The UK's largest bank recorded a loss in the first half of the year after it set aside £3.2 billion to pay mis-selling victims.
Lloyds, which is 41% state-owned, reported a £3.3 billion pre-tax loss in the six months to June, compared to an overall £1.3 billion profit for the same period last year.
Stripping out the PPI provision, the bank saw underlying profits plunge 31% to £1.1 billion as it struggled with the "subdued" economic climate.
The hit comes after the High Court decided that new rules on the mis-selling of PPI could be applied retrospectively, after which the British Bankers' Association pulled an appeal against the decision.
The result means banks must contact those they believe may have been mis-sold in the past.
Barclays reported a 33% drop in half-year profits earlier this week to £2.6 billion after it took a £1 billion hit to cover PPI compensation (see the Barclays hit MSE News story).

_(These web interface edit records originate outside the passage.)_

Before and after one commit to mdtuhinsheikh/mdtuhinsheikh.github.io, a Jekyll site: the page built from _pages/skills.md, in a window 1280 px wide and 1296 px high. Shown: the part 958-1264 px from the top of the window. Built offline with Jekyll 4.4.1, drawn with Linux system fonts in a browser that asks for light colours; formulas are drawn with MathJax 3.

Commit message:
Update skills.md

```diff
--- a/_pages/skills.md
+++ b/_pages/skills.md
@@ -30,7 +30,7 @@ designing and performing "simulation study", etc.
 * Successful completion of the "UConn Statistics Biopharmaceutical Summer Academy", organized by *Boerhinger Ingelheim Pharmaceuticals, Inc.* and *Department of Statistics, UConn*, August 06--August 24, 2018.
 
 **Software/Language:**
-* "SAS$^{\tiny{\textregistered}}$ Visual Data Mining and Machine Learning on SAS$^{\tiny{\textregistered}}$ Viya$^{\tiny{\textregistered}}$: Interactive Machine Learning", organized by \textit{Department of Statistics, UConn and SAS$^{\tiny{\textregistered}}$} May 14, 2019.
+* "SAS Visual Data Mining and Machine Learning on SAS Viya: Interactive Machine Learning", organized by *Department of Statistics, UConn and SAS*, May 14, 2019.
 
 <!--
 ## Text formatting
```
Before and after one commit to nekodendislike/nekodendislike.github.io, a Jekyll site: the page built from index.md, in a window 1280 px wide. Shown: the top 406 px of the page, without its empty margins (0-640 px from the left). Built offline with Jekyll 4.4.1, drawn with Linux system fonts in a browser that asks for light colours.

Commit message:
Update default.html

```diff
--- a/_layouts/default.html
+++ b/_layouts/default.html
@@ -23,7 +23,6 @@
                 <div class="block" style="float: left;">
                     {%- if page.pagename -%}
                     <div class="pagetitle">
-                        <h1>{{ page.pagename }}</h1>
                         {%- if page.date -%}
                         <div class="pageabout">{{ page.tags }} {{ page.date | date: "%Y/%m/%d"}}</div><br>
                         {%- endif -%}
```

Santander revealed PPI mis-selling had cost it £540 million last week, taking its profits after tax and the PPI charge to £300 million (see the Santander £540 million MSE News story).
Meanwhile, Lloyds says it had 24% fewer complaints from dissatisfied customers in the first half of the year.
It received 147,600, compared to 193,799 during the same period last year. This is against a target of a 20% reduction.
Over the period, the group's banking complaints fell from 2.4 complaints per 1,000 accounts to 1.7.